Coinbase to turn over information to IRS. What does it mean for the bitcoin day trader?

By admin of MillarLaw A Professional Corporation On Saturday, December 2, 2017

By Ani Galyan Esq, CPA, LLM

On December 6, 2016 the Department of Justice (DOJ) served a “John Doe” summons to Coinbase, a San Francisco based exchange of cryptocurrency, to produce records of accounts held by U.S. taxpayers for the period of 2013 through 2015. In IRS Notice 2014-21, the IRS took the position that virtual currency is treated as property for tax purposes, and thus the exchange of virtual currency is a reportable transaction. In its investigation, the IRS identified a limited number of taxpayers reported transactions conducted in virtual currency: 807 individuals in 2013; 893 individuals in 2014; and 802 individuals reported in 2015. The purpose of the summons was to gather information which may be relevant to the IRS’s investigation of under reporting of transactions conducted in virtual currency.
After motions were filed, DOJ limited the summons to records of accounts with equivalent of $20,000 in any one transaction during the period of 2013 through 2015. On November 29, 2017, a San Francisco Court ordered Coinbase to comply with the limited summons, and produce records of names and identifying information of counterparties of transactions that come within the information sought by the IRS. In addition, Coinbase will turn over information identifying source of funds used by Coinbase account users in connection with virtual currency transactions.
This would include the identities of 14,355 traders who engaged in transactions on Coinbase’s exchange. Coinbase is the largest exchanger in the U.S. of virtual currency. In addition, Coinbase is the issuer of The Shift Card, a Visa branded debit card that enables Coinbase users in the US to spend bitcoin anywhere VISA is accepted. This could have large implications for taxpayers who have not reported cryptocurrency activity.
The IRS is conducting an investigation to determine the identity and correct federal income tax liability for U.S. persons who conducted cryptocurrency transactions. Taxpayers who previously ignored reporting trading activity of cryptocurrency need to consider whether information relating to their accounts will be subject to the summons. In addition, taxpayers need to consider whether an amended return(s) or a domestic voluntary disclosure is necessary for previously unreported income from trading activity.
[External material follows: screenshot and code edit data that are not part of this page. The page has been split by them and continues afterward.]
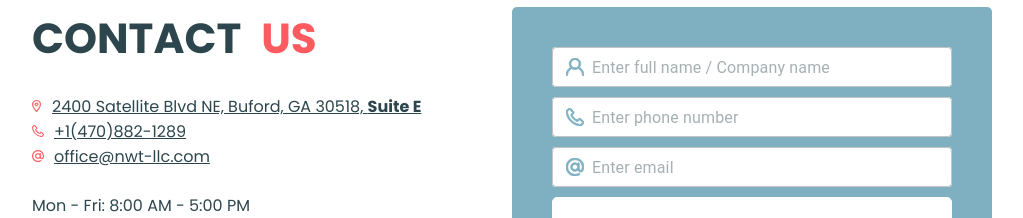
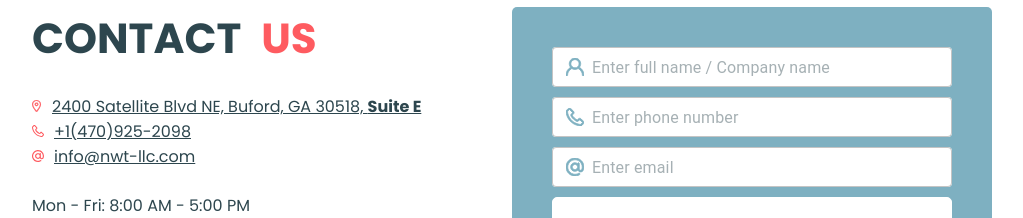
Before and after one commit to YevhenVe/nwt-llc, a React (Create React App) app: page / in a window 1280 px wide. Shown: the part 3800-4018 px from the top of the page, without its empty margins (128-1151 px from the left). Built offline with nearby package versions, Linux system fonts and the light colour scheme; no server answers.

Commit message:
changed contacts

```diff
--- a/src/pages/main/contacts/Contacts.js
+++ b/src/pages/main/contacts/Contacts.js
@@ -41,7 +41,7 @@ const Contacts = () => {
                                 <PhoneIcon />
                             </div>
                             <div className="contact-text">
-                                <a href="tel:+14708821289">+1(470)882-1289</a>
+                                <a href="tel:+14709252098">+1(470)925-2098</a>
                             </div>
                         </div>
                         <div className="email">
@@ -49,7 +49,7 @@ const Contacts = () => {
                                 <EmailIcon />
                             </div>
                             <div className="contact-text">
-                                <a href="mailto:office@nwt-llc.com">office@nwt-llc.com</a>
+                                <a href="mailto:info@nwt-llc.com">info@nwt-llc.com</a>
                             </div>
                         </div>
                         <div className="work-time">
```
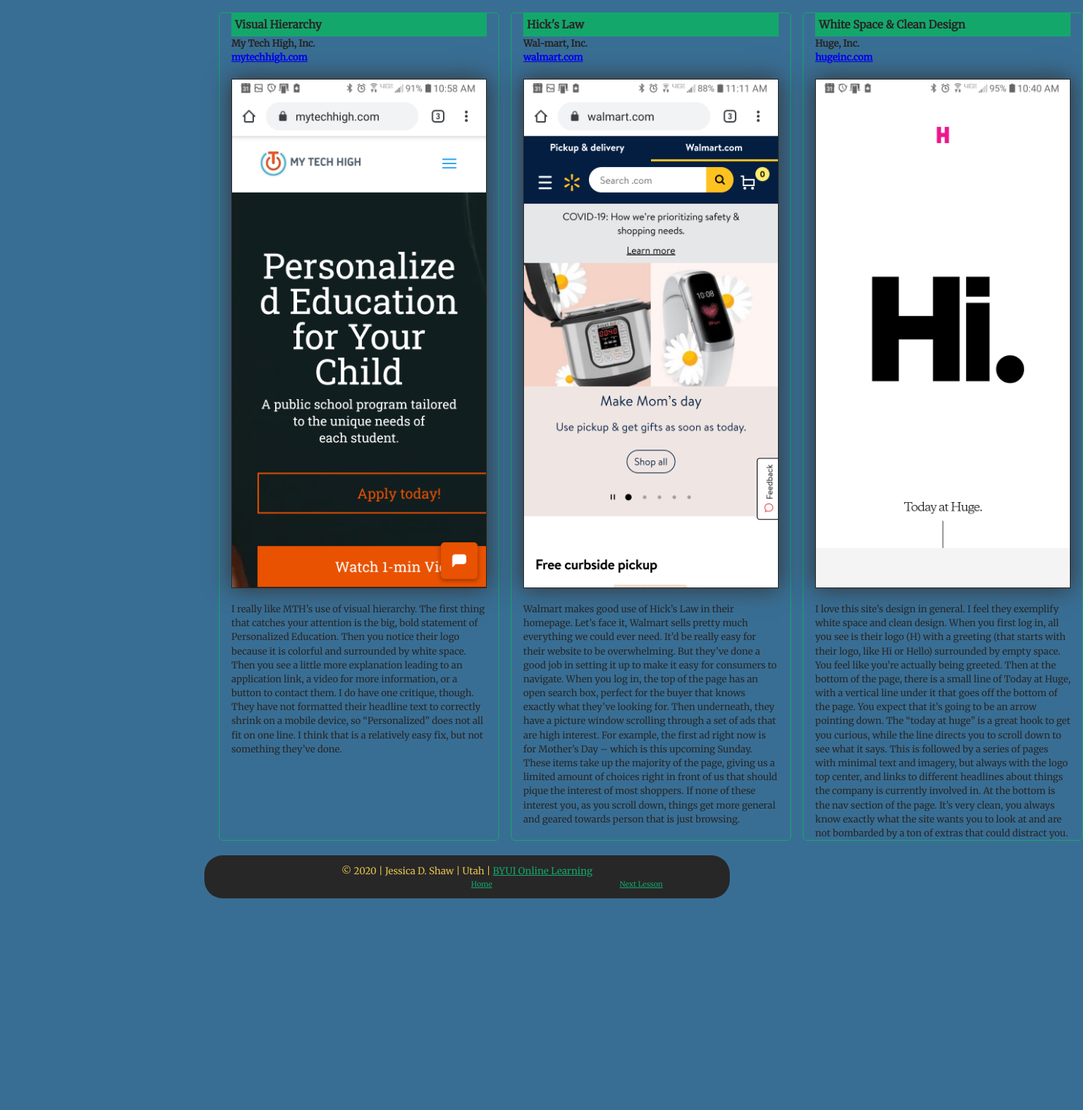
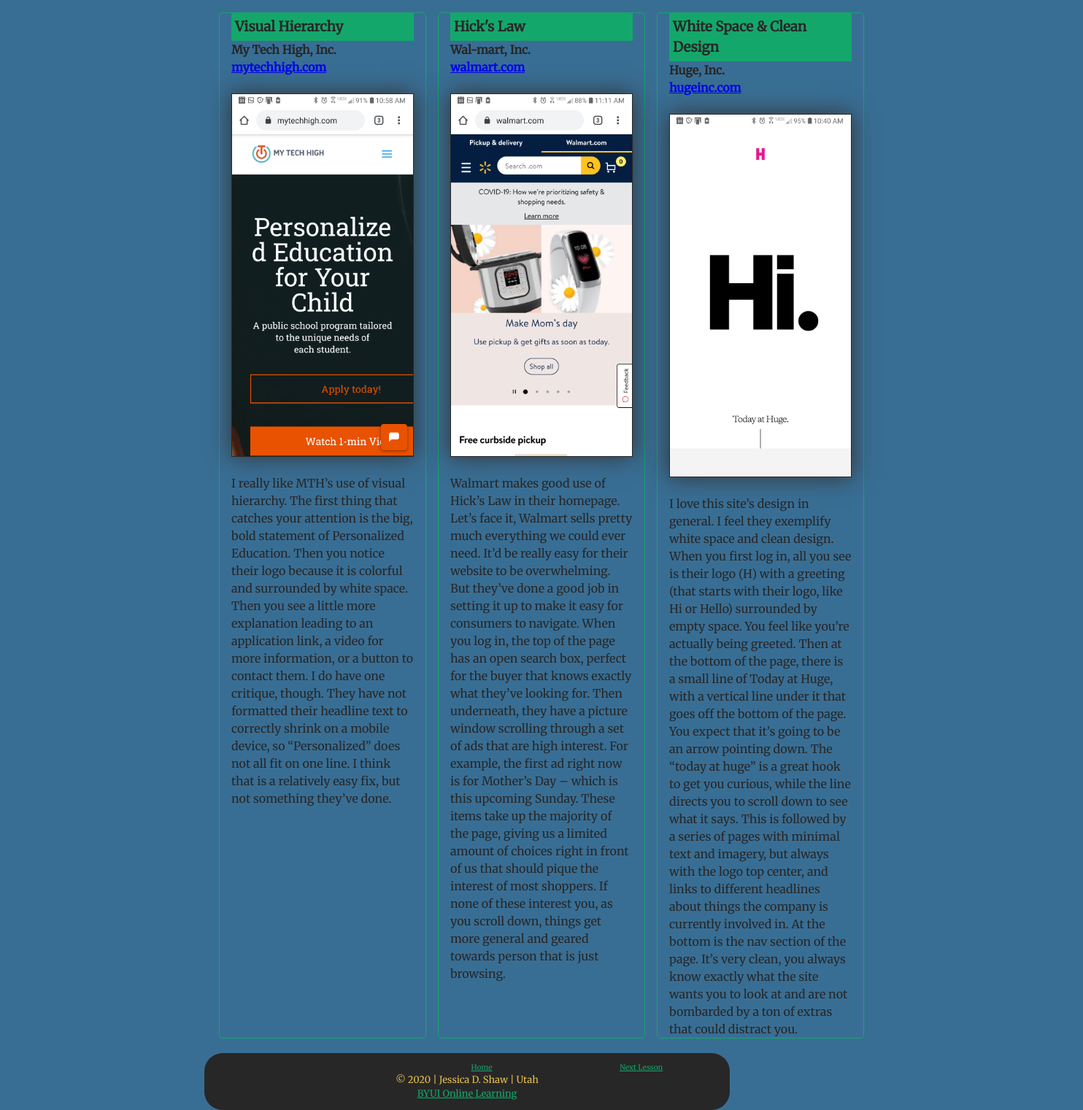
Before and after one commit to jdshaw1278/jdshaw1278-2.github.io, a plain HTML site: page lesson2/design-principles.htm in a window 1280 px wide. Shown: the part 172-1693 px from the top of the page at 73% size, 1484 px wide, since content can reach past the window. Before the commit the page ends 1403 px from the top, so only its background shows below. Drawn offline with Linux system fonts and the light colour scheme.

Commit message:
fixing screenshot sizes for mobile device

```diff
--- a/lesson2/css/lesson2-small.css
+++ b/lesson2/css/lesson2-small.css
@@ -58,7 +58,6 @@ h3 {
 main {
     display: grid;
     grid-template-columns: 1fr;
-    font-size: 0.8rem;
 }
 
 main section {
@@ -70,7 +69,7 @@ main section {
 
 main img {
     box-shadow: 0 0 30px #333;
-    max-width: 350px;
+    max-width: 250px;
     height: auto;
 }
 
--- a/lesson2/design-principles.htm
+++ b/lesson2/design-principles.htm
@@ -72,7 +72,6 @@
     </main>
 
     <footer>
-        <p>&copy; 2020 | Jessica D. Shaw | Utah | <a href="https://www.byui.edu/online">BYUI Online Learning</a></p>
         <nav>
             <ul>
                 <li></li>
@@ -80,6 +79,8 @@
                 <li><a href="#">Next Lesson</a></li>
             </ul>
         </nav>
+        <p>&copy; 2020 | Jessica D. Shaw | Utah
+            <br><a href="https://www.byui.edu/online">BYUI Online Learning</a></p>
     </footer>
 </body>
 
```
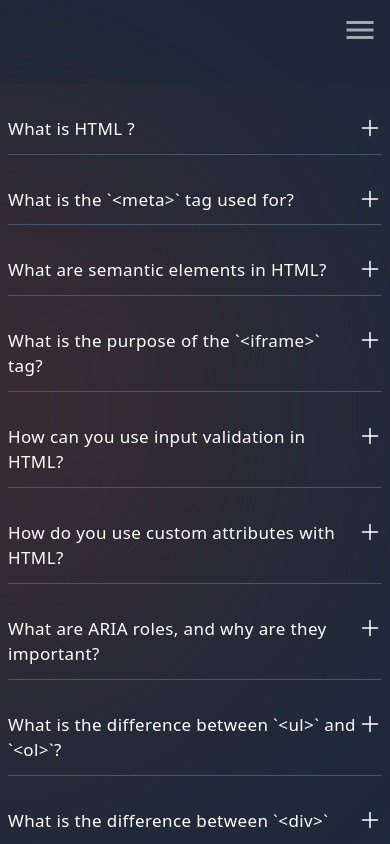
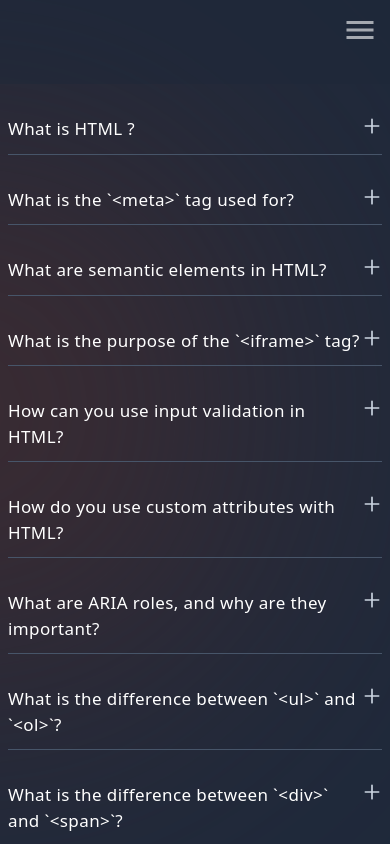
Before and after one commit to Webprojon/frontify, a React (Vite) app: page /html-css in a window 390 px wide. Built offline with nearby package versions, Linux system fonts and the light colour scheme.

Commit message:
bug is fixed

```diff
--- a/src/components/Accardions.tsx
+++ b/src/components/Accardions.tsx
@@ -1,8 +1,9 @@
 import { useEffect, useState } from "react";
 import { motion, AnimatePresence } from "framer-motion";
-import { HiPlus } from "react-icons/hi2";
 import { useLocation } from "react-router-dom";
 import { QUESTIONS } from "../lib/data";
+import Feedback from "./Feedback";
+import { HiOutlinePlus } from "react-icons/hi";
 
 export default function Accardions() {
 	const location = useLocation().pathname;
@@ -35,7 +36,7 @@ export default function Accardions() {
 					>
 						<div
 							onClick={() => toggleAccardion(question.id)}
-							className="flex justify-between py-2 cursor-pointer"
+							className="flex items-start justify-between py-2 cursor-pointer"
 						>
 							<h2 className="text-[17px] md:text-[22px] md:leading-none">
 								{question.question}
@@ -47,7 +48,7 @@ export default function Accardions() {
 								}}
 								transition={{ duration: 0.3 }}
 							>
-								<HiPlus className="size-6 md:size-7 ml-[2px]" />
+								<HiOutlinePlus className="text-slate-300 size-5 md:size-7 ml-[2px]" />
 							</motion.div>
 						</div>
 
@@ -66,6 +67,8 @@ export default function Accardions() {
 						</AnimatePresence>
 					</div>
 				))}
+
+			<Feedback />
 		</div>
 	);
 }
--- /dev/null
+++ b/src/components/Feedback.tsx
@@ -0,0 +1,12 @@
+export default function Feedback() {
+	return (
+		<div className="hidden">
+			<h2>Give some feedback</h2>
+			<form>
+				<input type="text" placeholder="Your name" />
+				<input type="text" placeholder="Your feedback" />
+				<button>Send Us</button>
+			</form>
+		</div>
+	);
+}
```
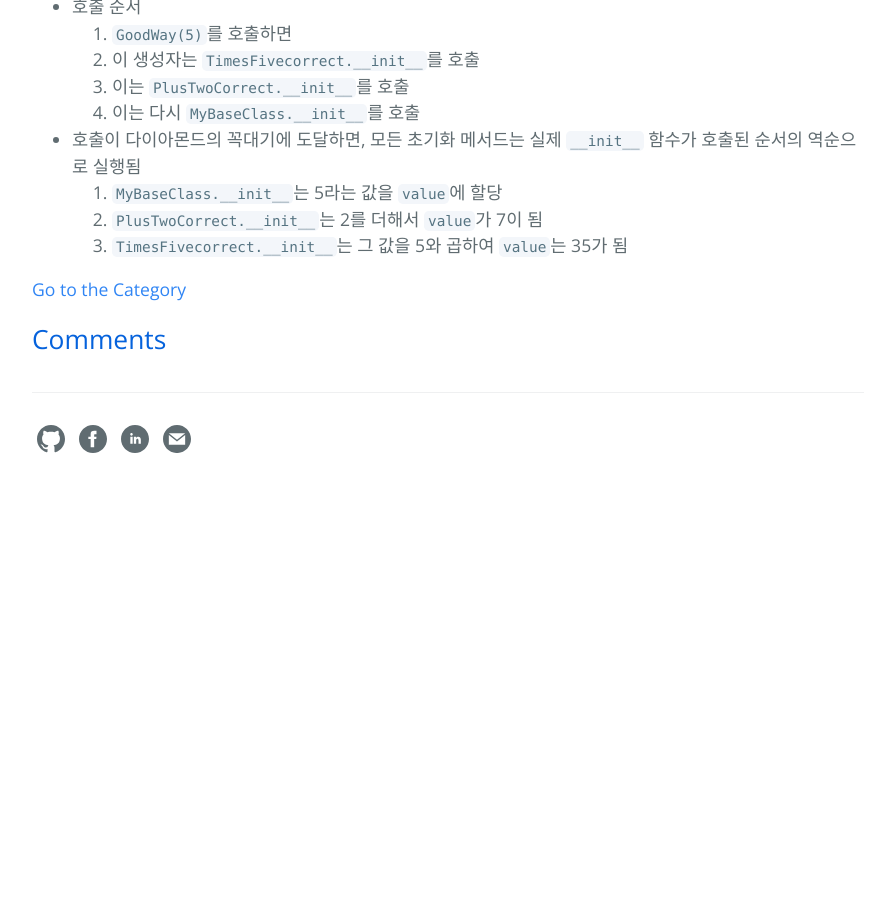
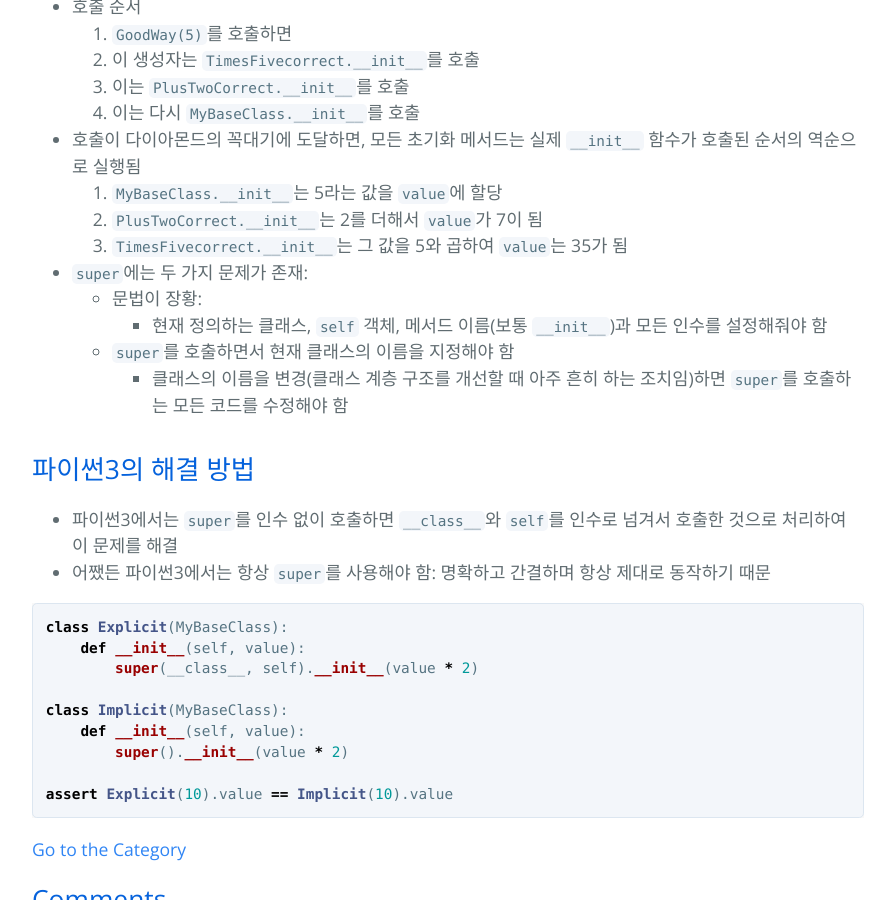
Before and after one commit to hcnoh/hcnoh.github.io, a Jekyll site: the page built from _posts/2018-10-06-effective-python-way25.md, in a window 1280 px wide and 900 px high, scrolled down 3698 px. Shown: the whole window, without its empty margins (192-1087 px from the left). Built offline with Jekyll 4.4.1, drawn with Linux system fonts in a browser that asks for light colours; comment, search, counter and statistics services are not loaded; before the commit the page ends 4205 px from its top, so only the background shows below that.

Commit message:
Update 2018-10-06-effective-python-way25.md

````diff
--- a/_posts/2018-10-06-effective-python-way25.md
+++ b/_posts/2018-10-06-effective-python-way25.md
@@ -169,3 +169,25 @@ pprint(GoodWay.mro())
     1. `MyBaseClass.__init__`는 5라는 값을 `value`에 할당
     2. `PlusTwoCorrect.__init__`는 2를 더해서 `value`가 7이 됨
     3. `TimesFivecorrect.__init__`는 그 값을 5와 곱하여 `value`는 35가 됨
+
+- `super`에는 두 가지 문제가 존재:
+    - 문법이 장황:
+        - 현재 정의하는 클래스, `self` 객체, 메서드 이름(보통 `__init__`)과 모든 인수를 설정해줘야 함
+    - `super`를 호출하면서 현재 클래스의 이름을 지정해야 함
+        - 클래스의 이름을 변경(클래스 계층 구조를 개선할 때 아주 흔히 하는 조치임)하면 `super`를 호출하는 모든 코드를 수정해야 함
+
+## 파이썬3의 해결 방법
+- 파이썬3에서는 `super`를 인수 없이 호출하면 `__class__`와 `self`를 인수로 넘겨서 호출한 것으로 처리하여 이 문제를 해결
+- 어쨌든 파이썬3에서는 항상 `super`를 사용해야 함: 명확하고 간결하며 항상 제대로 동작하기 때문
+
+```python
+class Explicit(MyBaseClass):
+    def __init__(self, value):
+        super(__class__, self).__init__(value * 2)
+
+class Implicit(MyBaseClass):
+    def __init__(self, value):
+        super().__init__(value * 2)
+
+assert Explicit(10).value == Implicit(10).value
+```
````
Additional hazards come about if the U.S. taxpayer’s cryptocurrency activity involved foreign exchanges, as foreign financial accounts and foreign assets are also subject to reporting under the Internal Revenue Code and the Bank Secrecy Act. Foregoing reporting of cryptocurrency activity is a thing of the past, because enforcement is inevitable as the IRS focuses on under-reporting of cryptocurrency